I always used to wonder why there are so many people who suffered. I wondered why people had to spend their whole lives working and still they didn't have enough to eat at times. And then they died. The better part of my life's story has poverty as a theme. Since knowing Jesus, I have taken hope in his words recorded in Luke 4:18, “The Spirit of the Lord is on me, because he has anointed me to preach good news to the poor.”

I believe it's the will of God that we serve him despite our poverty - and not let that be an obstacle for serving Jesus. God's Care for Me I thank God that long before I began to serve him, the Lord Jesus was taking care of me. When I was 13 years old, I had an accident. I fell from a horse onto some rocks. I broke my left ankle and my pelvic bone.

After a few minutes I got up, and though I could hardly walk, I took the horse by its bridle and limped from Pampa Grande to Uncle Fortunato Zamora's house. I was dragging my injured foot and walking in the pouring rain besides. My father had taken some other horses loaded with hay to build our kitchen roof and I was left alone with no one to help me.

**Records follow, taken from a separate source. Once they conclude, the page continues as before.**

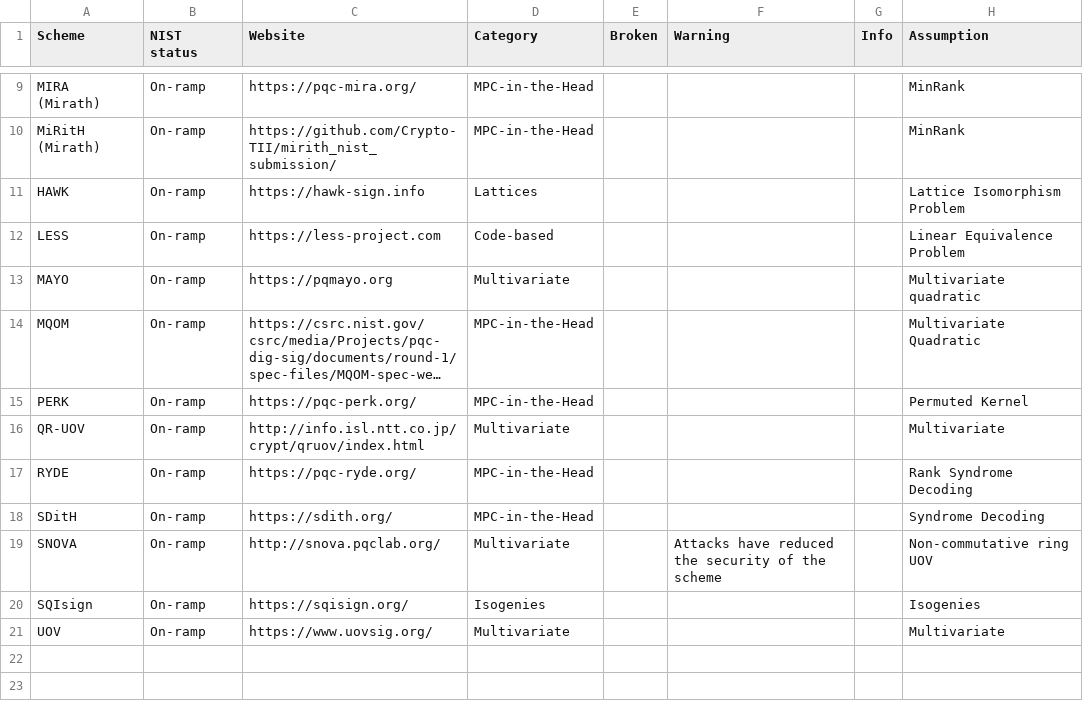
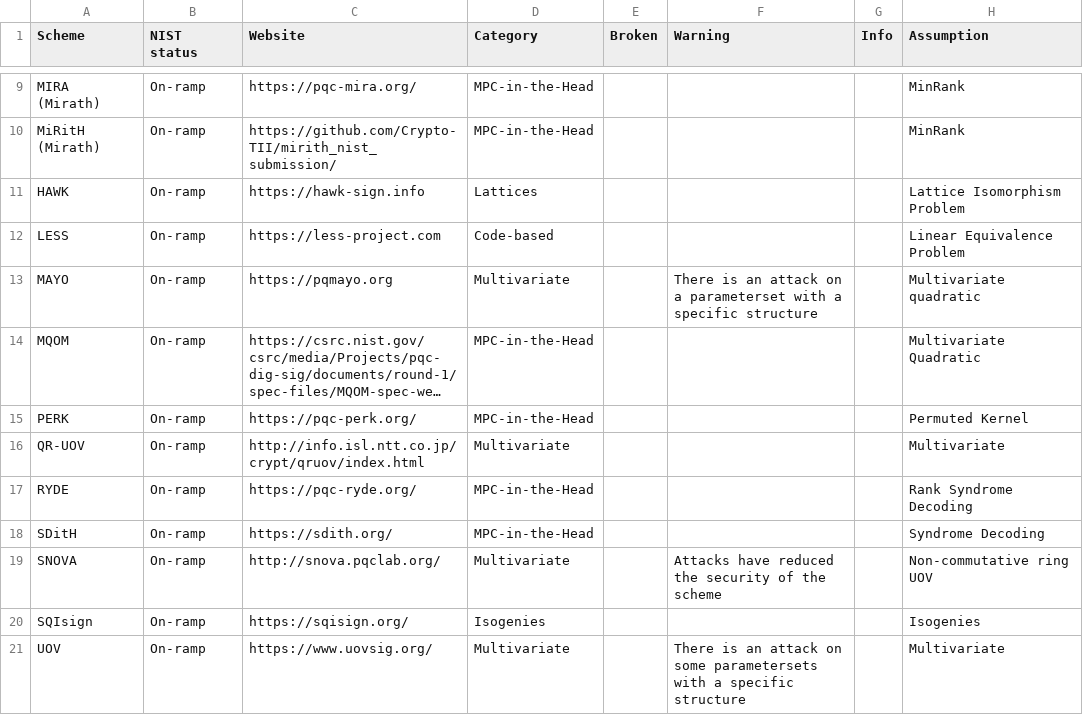
Before and after one commit to PQShield/nist-sigs-zoo, a CSV file: data/schemes.csv, drawn as a sheet; only a part is shown, gaps mark what is left out; long unchanged cells end in …; the diff names each change by its address in the sheet, - before the commit and + after, or states it on an @@ line.

Commit message:
update schemes with notice about Lars Ran's attakc

```diff
--- a/data/schemes.csv
+++ b/data/schemes.csv
-F13 (Warning): (empty)
+F13 (Warning): There is an attack on a parameterset with a specific structure
-F21 (Warning): (empty)
+F21 (Warning): There is an attack on some parametersets with a specific structure
```
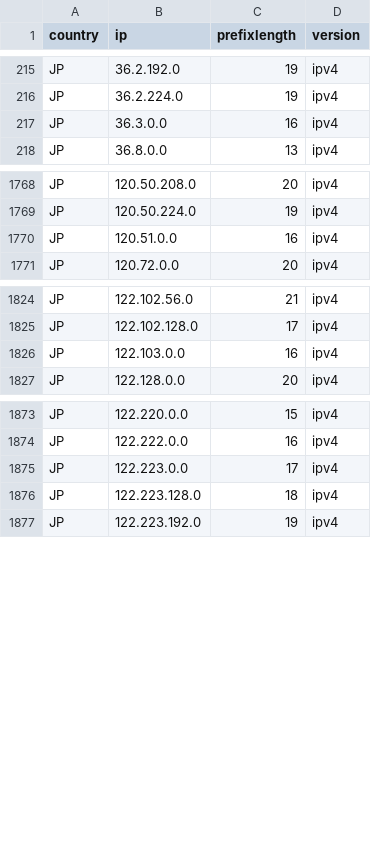
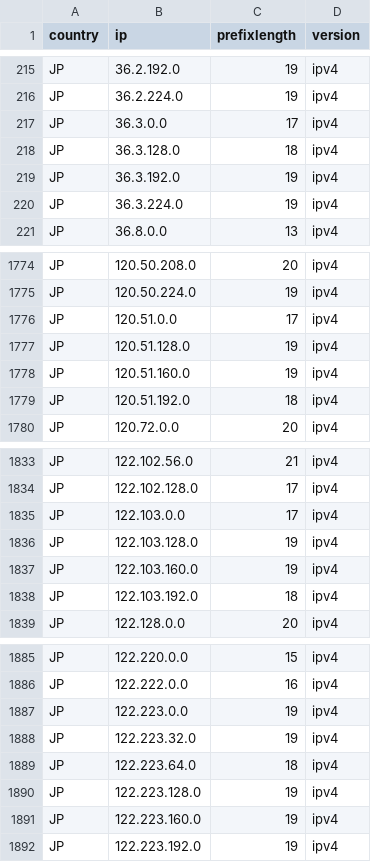
Before and after one commit to HotCakeX/Official-IANA-IP-blocks, a CSV file: CSV/IPV4/JP.csv, drawn as a sheet; only a part is shown, gaps mark what is left out; the diff covers the shown part only.

Commit message:
updating sources and list

```diff
--- a/CSV/IPV4/JP.csv
+++ b/CSV/IPV4/JP.csv
@@ -216,3 +216,6 @@ JP,36.2.192.0,19,ipv4
 JP,36.2.224.0,19,ipv4
-JP,36.3.0.0,16,ipv4
+JP,36.3.0.0,17,ipv4
+JP,36.3.128.0,18,ipv4
+JP,36.3.192.0,19,ipv4
+JP,36.3.224.0,19,ipv4
 JP,36.8.0.0,13,ipv4
@@ -1769,3 +1775,6 @@ JP,120.50.208.0,20,ipv4
 JP,120.50.224.0,19,ipv4
-JP,120.51.0.0,16,ipv4
+JP,120.51.0.0,17,ipv4
+JP,120.51.128.0,19,ipv4
+JP,120.51.160.0,19,ipv4
+JP,120.51.192.0,18,ipv4
 JP,120.72.0.0,20,ipv4
@@ -1825,3 +1834,6 @@ JP,122.102.56.0,21,ipv4
 JP,122.102.128.0,17,ipv4
-JP,122.103.0.0,16,ipv4
+JP,122.103.0.0,17,ipv4
+JP,122.103.128.0,19,ipv4
+JP,122.103.160.0,19,ipv4
+JP,122.103.192.0,18,ipv4
 JP,122.128.0.0,20,ipv4
@@ -1874,4 +1886,7 @@ JP,122.220.0.0,15,ipv4
 JP,122.222.0.0,16,ipv4
-JP,122.223.0.0,17,ipv4
-JP,122.223.128.0,18,ipv4
+JP,122.223.0.0,19,ipv4
+JP,122.223.32.0,19,ipv4
+JP,122.223.64.0,18,ipv4
+JP,122.223.128.0,19,ipv4
+JP,122.223.160.0,19,ipv4
 JP,122.223.192.0,19,ipv4
```
Also changed, not shown: 6 added rows and 3 edited cells elsewhere in this file, CSV/IPV4/ID.csv, CSV/IPV4/IN.csv, 44 other files.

Taking it slowly and crying in pain all the way, I finally arrived at about 7:00 p.m. All night long I groaned from the pain in my foot which had swollen considerably. The next day my father put me on a mule and took me to a country bone fixer to have the bone set to heal. As I was getting down off the mule, I thought, Please let this not hurt! A tall man with a dark red poncho had me sit down on a tree trunk; he took my foot and started sliding his hand over it. I started to scream. He softly placed the bone and then bandaged the ankle with a piece of cloth. Only one week later, my ankle was better - it had healed.


When I finished junior high school, my parents decided that I should continue in school despite the precarious conditions in which we lived, that is, in poverty. We didn't have enough money to buy salt but they wanted me to continue my education. It was a very risky decision as they had seven more sons! My older sister was the only one who stayed at home after elementary school so that she could help my parents working in the home.

My first year of secondary school marked the first time in my life that I wore shoes - made of plastic. My parents sold their only cow to pay for my uniform, books and supplies. In 1970 and 1971, I studied at El Señor de los Milagros (The Lord of Miracles) in Ninabamba, a school out in the country. My mother would wake up at 4:30 a.m. to prepare a hot vegetable broth for our breakfast and cook potatoes for me to take to school for lunch.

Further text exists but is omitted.